*Task objective*:
Give only the number of lines in the following entries where "sequence" appears.

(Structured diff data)
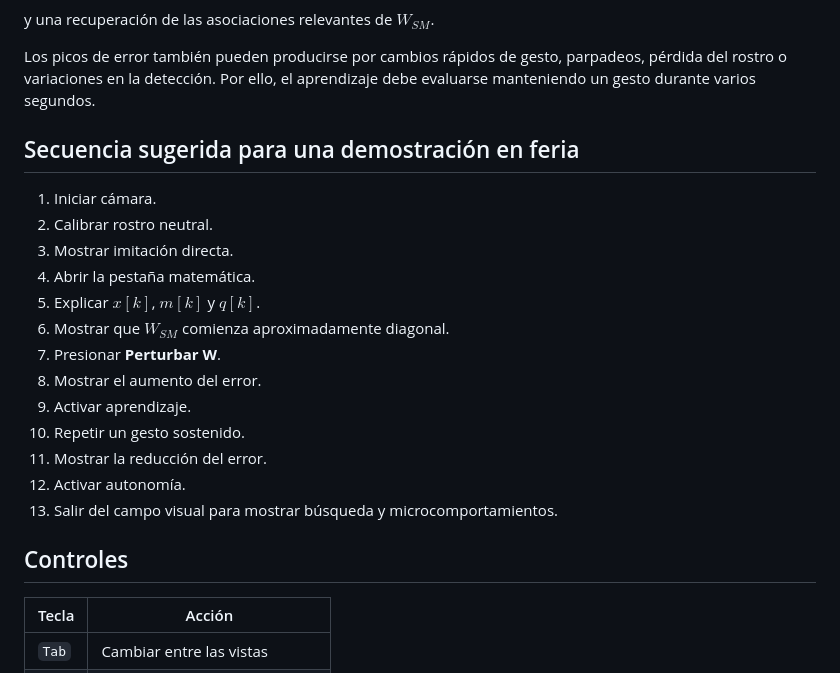
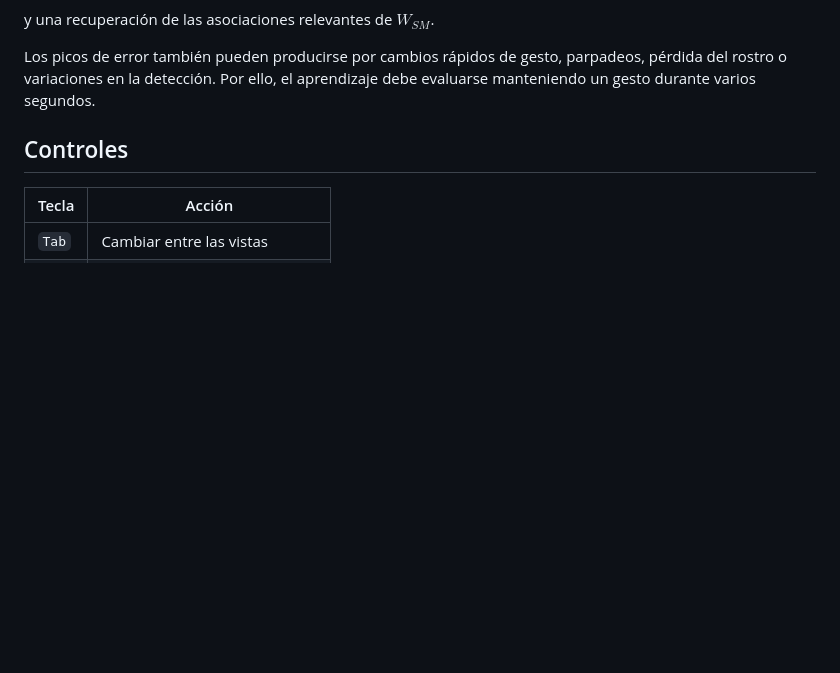
Before and after one commit to DrOscarL/Human-Robot-Interaction-MirrorNeurons, a Markdown page: README.md, the part around the change. Drawn GitHub-style; blank space fills up the shorter version.

Commit message:
Remove suggested demonstration sequence
Removed demonstration sequence steps from README.

```diff
--- a/README.md
+++ b/README.md
@@ -386,21 +386,6 @@ y una recuperación de las asociaciones relevantes de $W_{SM}$.
 
 Los picos de error también pueden producirse por cambios rápidos de gesto, parpadeos, pérdida del rostro o variaciones en la detección. Por ello, el aprendizaje debe evaluarse manteniendo un gesto durante varios segundos.
 
-## Secuencia sugerida para una demostración en feria
-
-1. Iniciar cámara.
-2. Calibrar rostro neutral.
-3. Mostrar imitación directa.
-4. Abrir la pestaña matemática.
-5. Explicar $x[k]$, $m[k]$ y $q[k]$.
-6. Mostrar que $W_{SM}$ comienza aproximadamente diagonal.
-7. Presionar **Perturbar W**.
-8. Mostrar el aumento del error.
-9. Activar aprendizaje.
-10. Repetir un gesto sostenido.
-11. Mostrar la reducción del error.
-12. Activar autonomía.
-13. Salir del campo visual para mostrar búsqueda y microcomportamientos.
 
 ## Controles
 
```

*Solved exercise*:
2